EXPIRED: 12/14/09 – Dennis deLeon, 61, fought for people with HIV-AIDS who couldn’t fight for themselves. He put up a grand fight.
He’d seen HIV-positive friends, neighbors and co-workers relegated to crap jobs at work, passed over for promotions or out-and-out fired. He recognized this as discrimination and he wasn’t going to stand for it. Why would he? He himself was HIV positive since 1986.
deLeon was NYC’s Human Rights commissioner under Mayor David Dinkins and, for 15 years, the president of the Latino Commission on AIDS. His partner of 32 years, Bruce Kiernan, said he finally died of heart failure, although with a heart as big as his, that hardly seems possible.
In his years with the Latino Commission, which followed his service in the Dinkins administration, deLeon built a fledgling New York-based effort into the nation’s leading organization battling the HIV/ AIDS epidemic in the Hispanic community.
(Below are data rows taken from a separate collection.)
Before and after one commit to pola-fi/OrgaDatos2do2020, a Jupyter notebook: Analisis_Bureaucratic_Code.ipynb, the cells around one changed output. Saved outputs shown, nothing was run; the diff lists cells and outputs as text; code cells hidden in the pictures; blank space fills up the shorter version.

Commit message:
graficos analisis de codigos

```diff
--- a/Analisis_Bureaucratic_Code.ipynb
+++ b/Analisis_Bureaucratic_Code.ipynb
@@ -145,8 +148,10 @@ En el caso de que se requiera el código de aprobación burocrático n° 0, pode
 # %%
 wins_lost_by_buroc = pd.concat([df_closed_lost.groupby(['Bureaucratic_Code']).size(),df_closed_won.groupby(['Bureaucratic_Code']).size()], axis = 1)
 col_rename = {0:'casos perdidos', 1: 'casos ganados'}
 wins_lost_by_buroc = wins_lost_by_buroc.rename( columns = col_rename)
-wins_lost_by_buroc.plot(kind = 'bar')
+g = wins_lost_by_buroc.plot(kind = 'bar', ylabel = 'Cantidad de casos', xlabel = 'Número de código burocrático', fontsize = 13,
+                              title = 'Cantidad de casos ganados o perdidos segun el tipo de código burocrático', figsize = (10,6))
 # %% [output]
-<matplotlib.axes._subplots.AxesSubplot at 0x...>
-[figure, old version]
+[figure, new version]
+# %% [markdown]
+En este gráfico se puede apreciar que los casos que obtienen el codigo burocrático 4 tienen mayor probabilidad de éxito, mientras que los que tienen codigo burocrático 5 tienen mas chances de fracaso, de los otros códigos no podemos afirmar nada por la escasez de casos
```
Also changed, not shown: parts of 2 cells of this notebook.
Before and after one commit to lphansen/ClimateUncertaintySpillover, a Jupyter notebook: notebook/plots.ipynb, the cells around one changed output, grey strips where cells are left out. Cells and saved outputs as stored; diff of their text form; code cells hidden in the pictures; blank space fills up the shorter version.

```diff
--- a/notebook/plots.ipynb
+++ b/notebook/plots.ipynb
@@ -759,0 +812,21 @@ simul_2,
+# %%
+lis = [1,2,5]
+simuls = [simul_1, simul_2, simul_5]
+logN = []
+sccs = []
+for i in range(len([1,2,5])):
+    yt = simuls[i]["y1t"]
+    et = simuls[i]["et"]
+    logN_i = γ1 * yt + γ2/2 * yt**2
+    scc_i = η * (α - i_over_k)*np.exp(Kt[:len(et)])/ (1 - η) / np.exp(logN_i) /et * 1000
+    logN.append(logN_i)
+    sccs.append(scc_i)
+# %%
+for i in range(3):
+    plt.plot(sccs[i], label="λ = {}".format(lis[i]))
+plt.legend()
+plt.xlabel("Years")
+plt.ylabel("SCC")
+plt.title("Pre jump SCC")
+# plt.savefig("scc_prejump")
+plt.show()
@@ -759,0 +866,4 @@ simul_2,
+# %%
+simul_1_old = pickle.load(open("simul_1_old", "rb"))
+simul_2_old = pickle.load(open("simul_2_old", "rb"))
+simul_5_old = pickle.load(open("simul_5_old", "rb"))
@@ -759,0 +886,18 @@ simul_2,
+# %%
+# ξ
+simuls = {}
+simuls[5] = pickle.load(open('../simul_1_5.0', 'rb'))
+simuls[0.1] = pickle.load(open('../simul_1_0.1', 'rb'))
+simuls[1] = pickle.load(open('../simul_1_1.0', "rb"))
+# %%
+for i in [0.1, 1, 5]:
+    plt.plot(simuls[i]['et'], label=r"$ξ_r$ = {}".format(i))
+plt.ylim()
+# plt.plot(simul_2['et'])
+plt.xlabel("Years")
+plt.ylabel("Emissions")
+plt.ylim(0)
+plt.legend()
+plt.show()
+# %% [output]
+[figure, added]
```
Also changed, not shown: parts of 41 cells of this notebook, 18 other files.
The coordinator of National Latino Awareness Day, the group now does work in 40 states and Puerto Rico.
Born in Los Angeles in 1948, deLeon graduated from Occidental College and got a law degree from Stanford in 1974. He served as a top official in the city’s Corporation Counsel office under Mayor Ed Koch, before becoming Dinkins’ deputy Manhattan borough president in 1988. After Dinkins became mayor in January 1990, deLeon became his human rights commissioner and the highest ranking out LGBT city official to date.
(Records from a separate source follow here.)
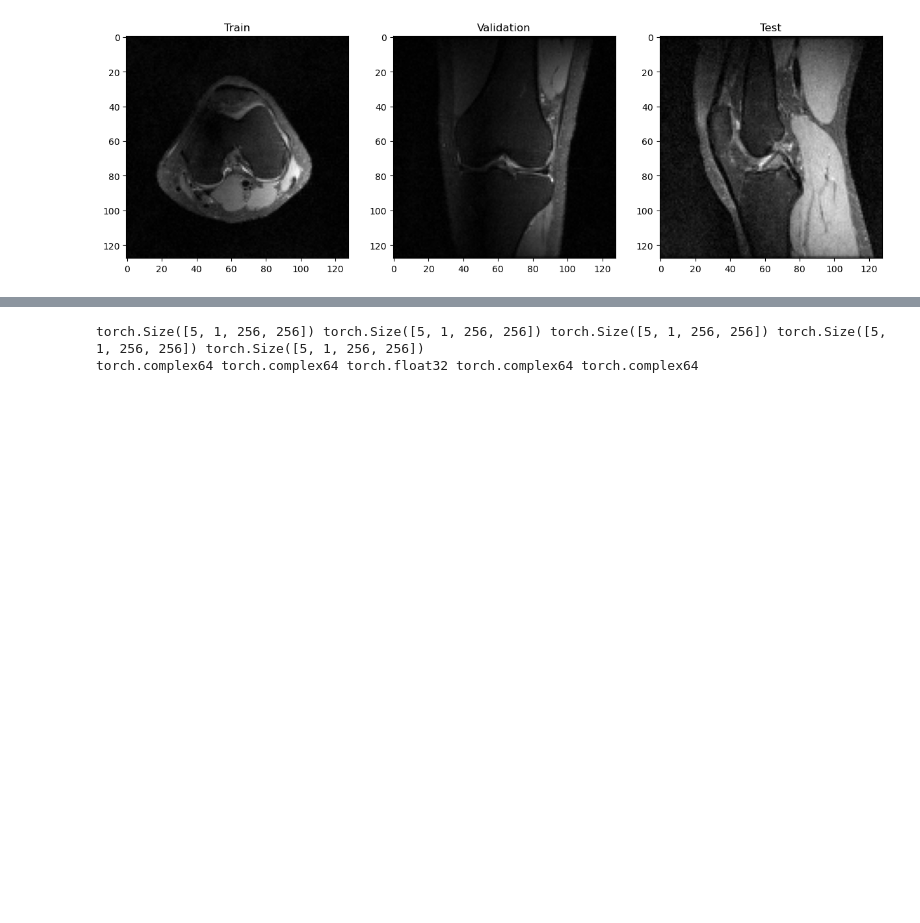
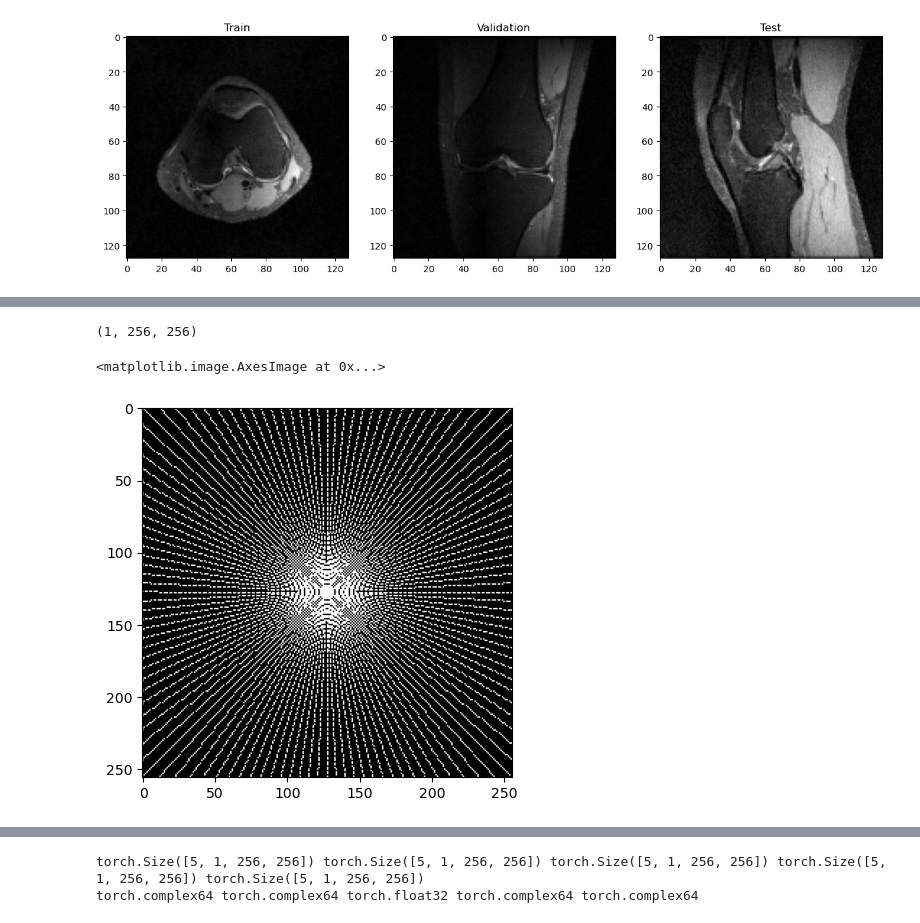
Before and after one commit to chrisdcs/Transfer-Learning-Medical-Imaging-Reconstruction, a Jupyter notebook: first_look.ipynb, the cells around one changed output, grey strips where cells are left out. Drawn from its saved outputs; the diff is of its cells as text; code cells hidden in the pictures; blank space fills up the shorter version.

Commit message:
add radial mask

```diff
--- a/first_look.ipynb
+++ b/first_look.ipynb
@@ -81,0 +82,11 @@ print(np.abs(k_und).max())
+# %%
+# Example usage
+shape = (1, 256, 256)
+acc = 4
+mask = cs.radial_mask(shape, acc, sample_n=0, centred=True)
+print(mask.shape)
+plt.imshow(mask.squeeze(), cmap='gray')
+# %% [output]
+(1, 256, 256)
+<matplotlib.image.AxesImage at 0x...>
+[figure, added]
```
Also changed, not shown: parts of 2 cells of this notebook, 1 other file.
In 1993, deLeon, while serving as human rights commissioner, came out as HIV-positive in an op ed in the Times. Public disclosure of HIV status at that time was still relatively rare and up to that point, only Kiernan, deLeon’s mother, and the mayor were aware of his status. He wrote that he chose to go public only after years of years of indecision.
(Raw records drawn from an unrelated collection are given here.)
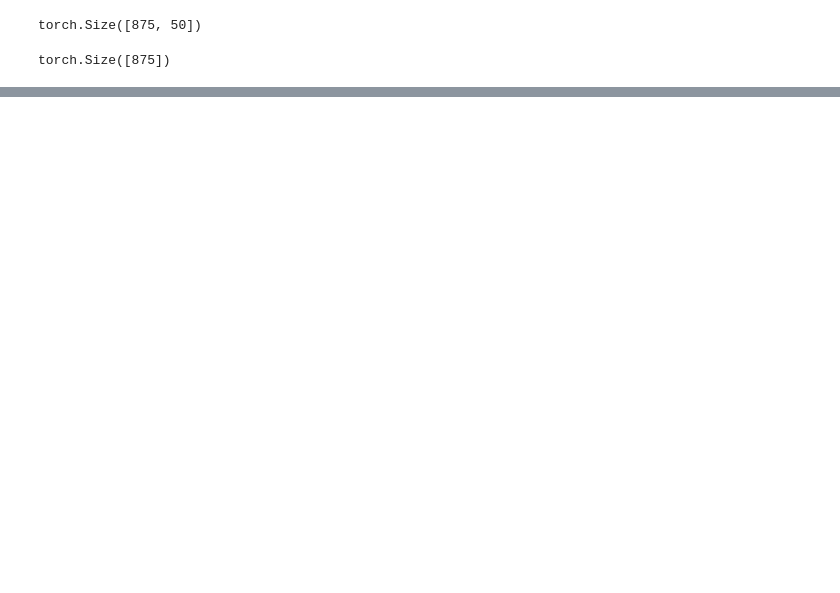
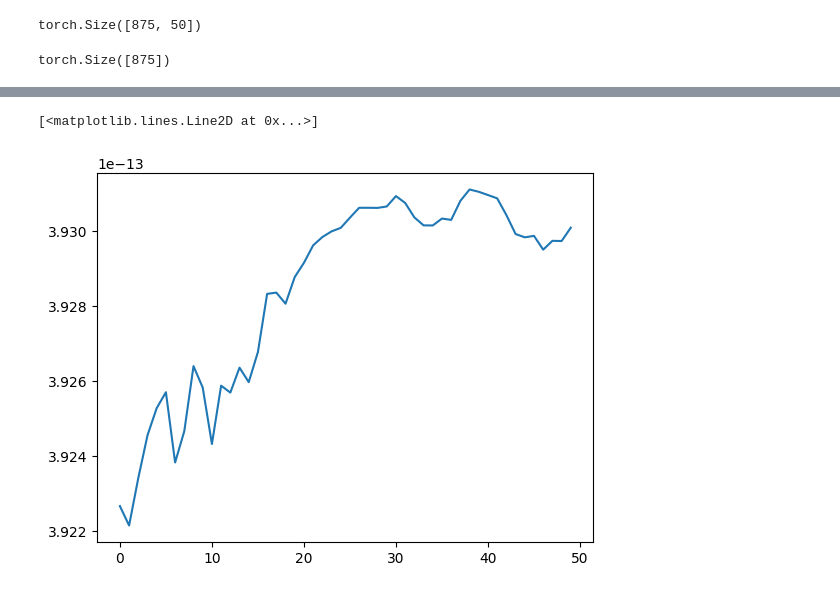
Before and after one commit to batuceng/max_quantile, a Jupyter notebook: 1d_prototypes_v2.ipynb, the cells around one changed output, grey strips where cells are left out. Cells and saved outputs as stored; diff of their text form; code cells hidden in the pictures; blank space fills up the shorter version.

```diff
--- a/1d_prototypes_v2.ipynb
+++ b/1d_prototypes_v2.ipynb
@@ -347,0 +353,5 @@ Text(0.5, 1.0, 'Area under line :77.6%')
+# %%
+plt.plot(ce_losses[:50])
+# %% [output]
+[<matplotlib.lines.Line2D at 0x...>]
+[figure, added]
```
Also changed, not shown: parts of 8 cells of this notebook.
“When I contemplated disclosure,” he wrote, “I felt that my hope to continue contributing to society as a lawyer and human rights activist was threatened. Would I be evaluated on my merits if I sought to be a judge, a law professor, a law firm member, or a governmental appointee?”
During his tenure at the Latino Commission on AIDS, deLeon served as the Manhattan delegate to the Civilian Complaint Review Board, which has investigatory oversight of allegations of police misconduct brought by the public, and served on the boards of Gay Men’s Health Crisis, the New York City HIV/ AIDS Planning Council, which oversees disbursement of federal treatment dollars, and the Federal AIDS Policy Partnership, a nationwide coalition of service providers.
Earlier this year, deLeon stepped down as the Latino Commission’s president.
His successor, Guillermo Chacon, in a written statement after deLeon’s death, said, “It will be a challenge to pick up the mantle Dennis has left for us at the Commission. Dennis was a friend, a mentor, and an example of what a national leader should be. He is a testament to the human spirit and the power of perseverance. His work and his dedication to our community will not be forgotten.”